(Before and after images)
----

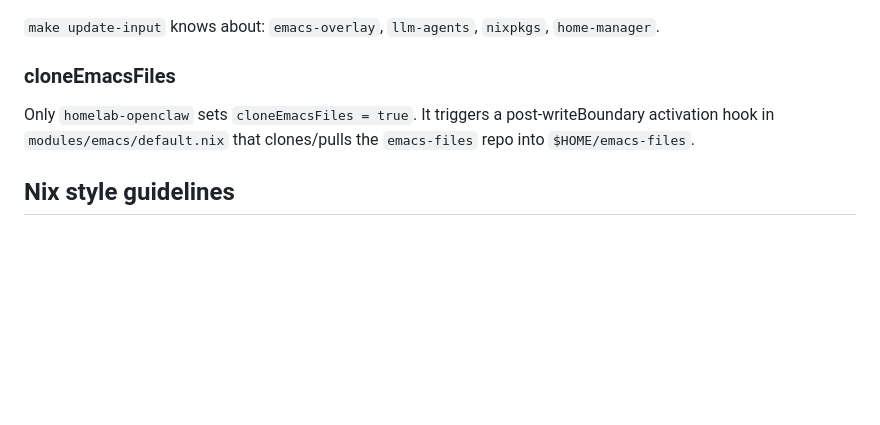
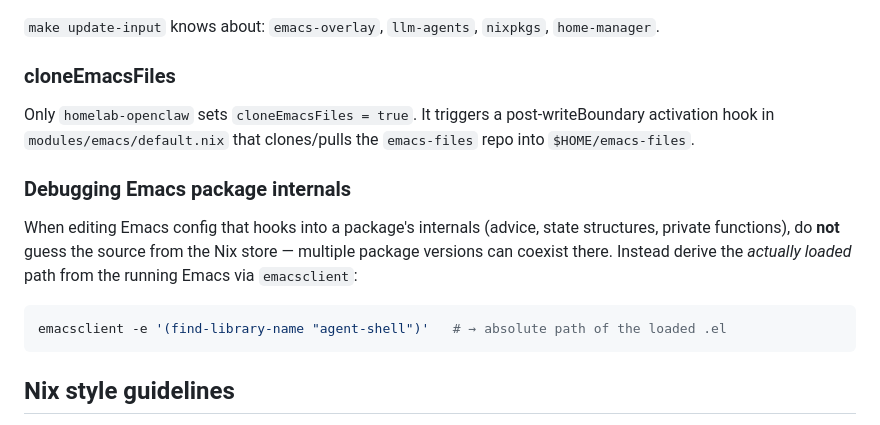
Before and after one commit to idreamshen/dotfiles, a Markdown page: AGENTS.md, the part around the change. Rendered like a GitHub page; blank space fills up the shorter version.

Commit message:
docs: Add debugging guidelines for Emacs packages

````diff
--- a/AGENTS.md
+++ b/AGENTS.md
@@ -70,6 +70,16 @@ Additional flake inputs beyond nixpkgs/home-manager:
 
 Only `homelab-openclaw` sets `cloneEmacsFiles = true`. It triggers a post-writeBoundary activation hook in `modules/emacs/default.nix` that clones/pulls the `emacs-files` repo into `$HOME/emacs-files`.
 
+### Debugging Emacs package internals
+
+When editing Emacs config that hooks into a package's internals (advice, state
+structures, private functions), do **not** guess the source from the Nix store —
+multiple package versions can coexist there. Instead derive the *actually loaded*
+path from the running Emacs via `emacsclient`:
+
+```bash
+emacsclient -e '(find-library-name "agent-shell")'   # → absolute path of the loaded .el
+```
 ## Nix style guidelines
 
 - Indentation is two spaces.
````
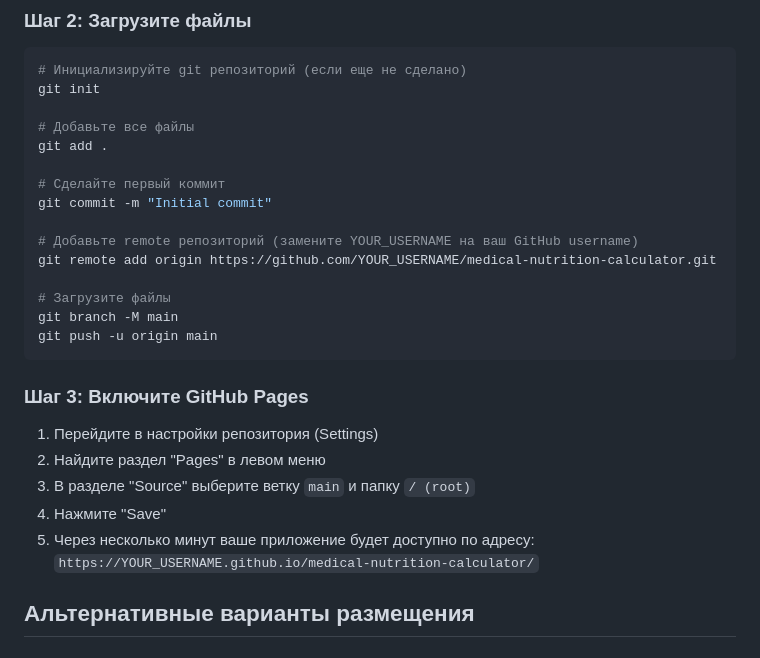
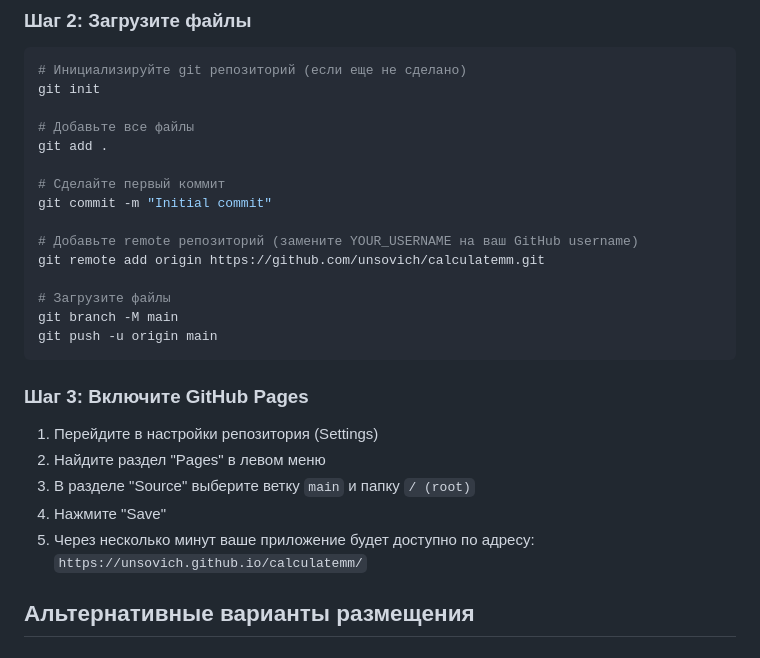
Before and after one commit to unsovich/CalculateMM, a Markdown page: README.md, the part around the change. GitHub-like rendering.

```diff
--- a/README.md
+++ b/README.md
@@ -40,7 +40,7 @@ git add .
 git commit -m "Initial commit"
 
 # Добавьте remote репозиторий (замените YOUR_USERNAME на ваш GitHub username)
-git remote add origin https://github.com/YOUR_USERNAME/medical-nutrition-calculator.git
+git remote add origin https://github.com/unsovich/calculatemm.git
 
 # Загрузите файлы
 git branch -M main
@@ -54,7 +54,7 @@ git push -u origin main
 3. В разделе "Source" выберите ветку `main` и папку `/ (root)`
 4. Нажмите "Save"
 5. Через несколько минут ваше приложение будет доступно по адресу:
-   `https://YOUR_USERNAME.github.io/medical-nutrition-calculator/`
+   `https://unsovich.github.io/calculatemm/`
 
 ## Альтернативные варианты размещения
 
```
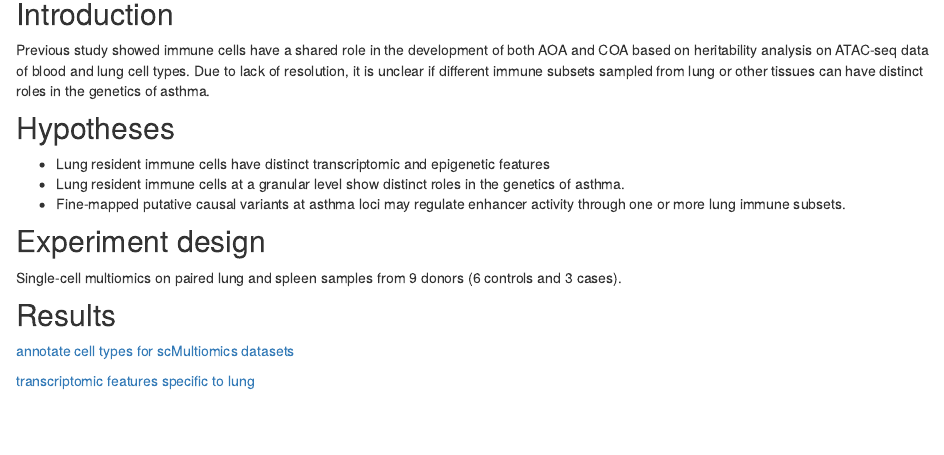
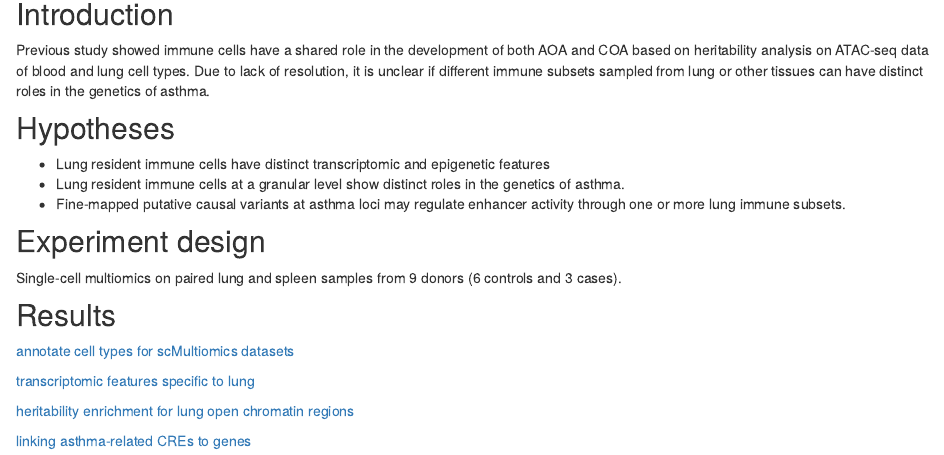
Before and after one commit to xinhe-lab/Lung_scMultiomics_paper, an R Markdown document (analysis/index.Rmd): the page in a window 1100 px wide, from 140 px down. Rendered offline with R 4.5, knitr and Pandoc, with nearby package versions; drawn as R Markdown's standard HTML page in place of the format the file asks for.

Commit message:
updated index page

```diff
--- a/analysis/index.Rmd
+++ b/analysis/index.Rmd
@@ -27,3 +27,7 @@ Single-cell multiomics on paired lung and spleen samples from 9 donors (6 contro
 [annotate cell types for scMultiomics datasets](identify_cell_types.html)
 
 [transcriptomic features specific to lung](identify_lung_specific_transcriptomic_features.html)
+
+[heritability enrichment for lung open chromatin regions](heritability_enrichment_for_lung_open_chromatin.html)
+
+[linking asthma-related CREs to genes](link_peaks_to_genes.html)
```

----

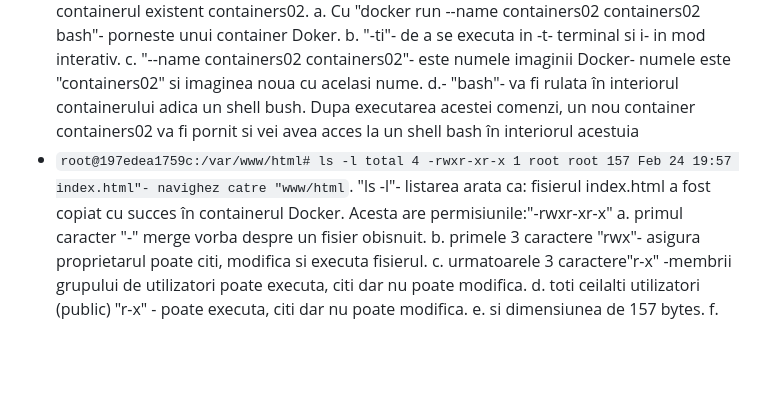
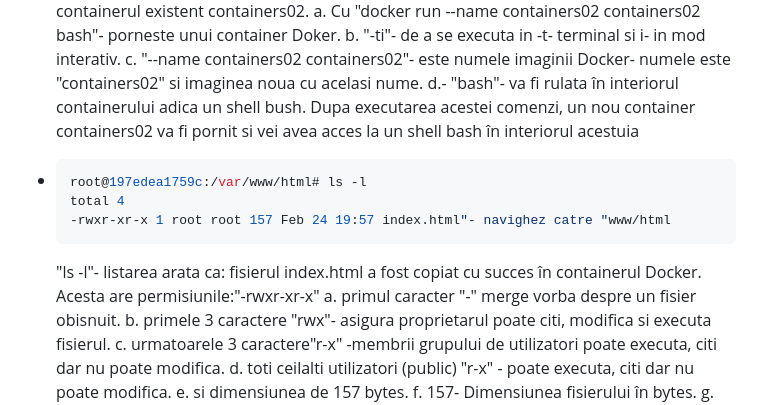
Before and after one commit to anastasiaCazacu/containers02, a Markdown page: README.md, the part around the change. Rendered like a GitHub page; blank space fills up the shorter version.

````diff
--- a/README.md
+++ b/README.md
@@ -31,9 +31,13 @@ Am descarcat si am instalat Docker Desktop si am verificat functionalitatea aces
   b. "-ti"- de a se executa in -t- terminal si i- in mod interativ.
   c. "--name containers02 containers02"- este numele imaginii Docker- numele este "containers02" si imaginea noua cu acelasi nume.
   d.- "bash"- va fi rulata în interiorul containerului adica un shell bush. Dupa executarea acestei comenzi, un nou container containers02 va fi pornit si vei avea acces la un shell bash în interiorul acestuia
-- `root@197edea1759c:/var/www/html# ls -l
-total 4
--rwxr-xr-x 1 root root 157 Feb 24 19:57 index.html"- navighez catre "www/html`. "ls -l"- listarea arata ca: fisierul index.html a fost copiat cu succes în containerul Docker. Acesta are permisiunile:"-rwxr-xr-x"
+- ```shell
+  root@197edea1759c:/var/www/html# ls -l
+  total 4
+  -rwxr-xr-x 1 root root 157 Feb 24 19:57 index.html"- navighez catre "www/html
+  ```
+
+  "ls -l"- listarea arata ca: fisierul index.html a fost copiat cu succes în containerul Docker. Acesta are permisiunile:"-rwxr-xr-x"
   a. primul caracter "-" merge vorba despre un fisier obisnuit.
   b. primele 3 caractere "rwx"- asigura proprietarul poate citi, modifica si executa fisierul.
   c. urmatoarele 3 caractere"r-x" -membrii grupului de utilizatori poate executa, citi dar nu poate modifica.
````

----

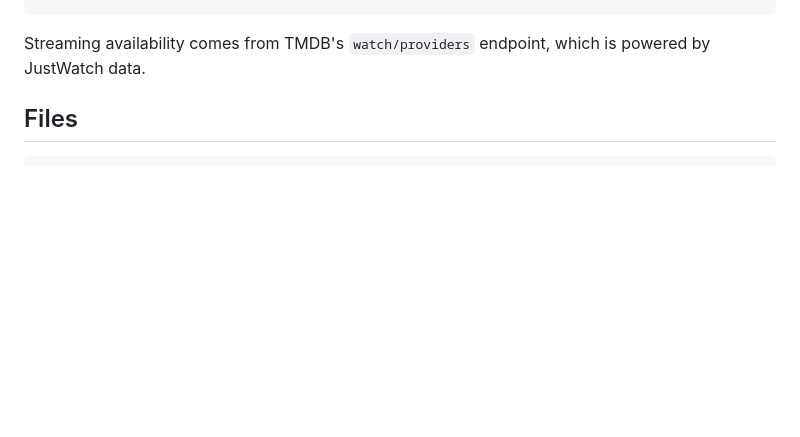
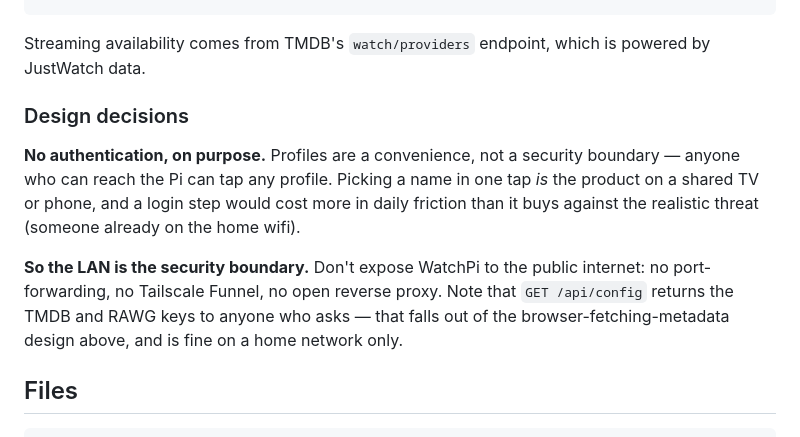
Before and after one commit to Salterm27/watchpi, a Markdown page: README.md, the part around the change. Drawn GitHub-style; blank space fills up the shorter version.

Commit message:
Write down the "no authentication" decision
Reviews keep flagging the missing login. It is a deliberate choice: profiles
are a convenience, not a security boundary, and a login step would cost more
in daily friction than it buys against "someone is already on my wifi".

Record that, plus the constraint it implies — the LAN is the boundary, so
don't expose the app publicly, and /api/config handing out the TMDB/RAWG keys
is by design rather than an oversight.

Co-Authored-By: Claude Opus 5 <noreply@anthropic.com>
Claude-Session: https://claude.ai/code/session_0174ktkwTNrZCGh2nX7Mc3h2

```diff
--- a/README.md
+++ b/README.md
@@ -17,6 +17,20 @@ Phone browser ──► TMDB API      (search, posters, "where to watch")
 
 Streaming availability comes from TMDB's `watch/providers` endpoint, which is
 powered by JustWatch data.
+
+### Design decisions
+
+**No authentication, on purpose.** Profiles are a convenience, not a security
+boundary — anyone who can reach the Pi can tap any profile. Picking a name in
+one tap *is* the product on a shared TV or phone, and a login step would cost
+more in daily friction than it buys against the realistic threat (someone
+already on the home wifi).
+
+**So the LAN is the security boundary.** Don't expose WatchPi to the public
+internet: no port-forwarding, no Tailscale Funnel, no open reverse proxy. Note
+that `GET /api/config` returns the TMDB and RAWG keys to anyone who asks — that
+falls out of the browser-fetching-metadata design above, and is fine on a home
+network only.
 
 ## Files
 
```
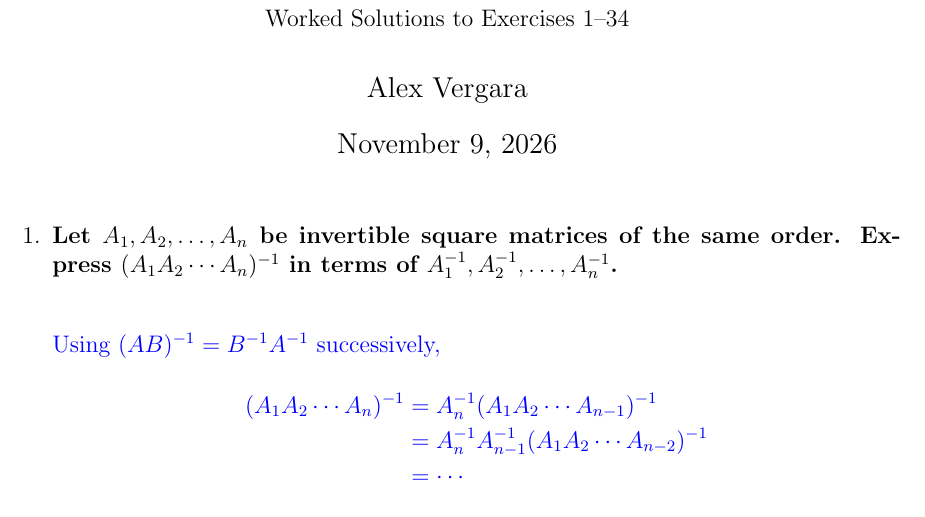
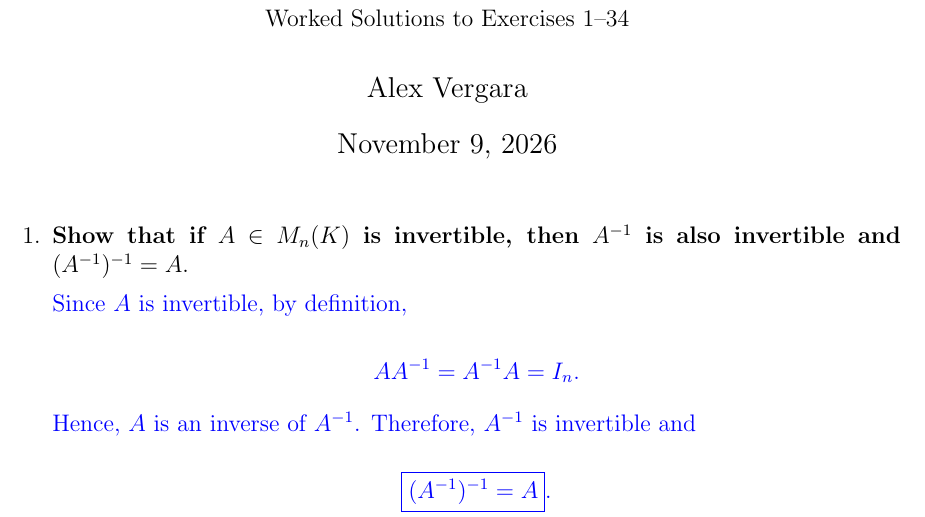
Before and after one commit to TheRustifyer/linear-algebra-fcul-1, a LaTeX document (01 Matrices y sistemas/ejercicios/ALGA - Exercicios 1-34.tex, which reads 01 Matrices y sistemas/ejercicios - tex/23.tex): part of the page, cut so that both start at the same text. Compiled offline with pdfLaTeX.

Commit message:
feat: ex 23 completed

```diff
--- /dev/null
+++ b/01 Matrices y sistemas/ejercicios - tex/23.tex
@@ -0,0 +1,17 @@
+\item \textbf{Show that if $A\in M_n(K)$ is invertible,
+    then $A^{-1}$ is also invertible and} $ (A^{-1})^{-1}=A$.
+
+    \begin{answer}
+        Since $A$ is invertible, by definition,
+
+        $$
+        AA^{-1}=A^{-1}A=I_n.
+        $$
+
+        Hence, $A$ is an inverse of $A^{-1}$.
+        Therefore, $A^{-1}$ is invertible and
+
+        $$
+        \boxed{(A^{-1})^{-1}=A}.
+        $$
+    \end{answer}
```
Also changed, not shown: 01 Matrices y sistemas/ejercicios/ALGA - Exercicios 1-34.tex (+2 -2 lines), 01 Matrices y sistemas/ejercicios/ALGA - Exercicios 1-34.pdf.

----

**ACTION ITEM:** Which lines above hold the string "around"? Copy every one of them.

**TASK RESPONSE:**
Before and after one commit to idreamshen/dotfiles, a Markdown page: AGENTS.md, the part around the change. Rendered like a GitHub page; blank space fills up the shorter version.
Before and after one commit to unsovich/CalculateMM, a Markdown page: README.md, the part around the change. GitHub-like rendering.
Before and after one commit to anastasiaCazacu/containers02, a Markdown page: README.md, the part around the change. Rendered like a GitHub page; blank space fills up the shorter version.
Before and after one commit to Salterm27/watchpi, a Markdown page: README.md, the part around the change. Drawn GitHub-style; blank space fills up the shorter version.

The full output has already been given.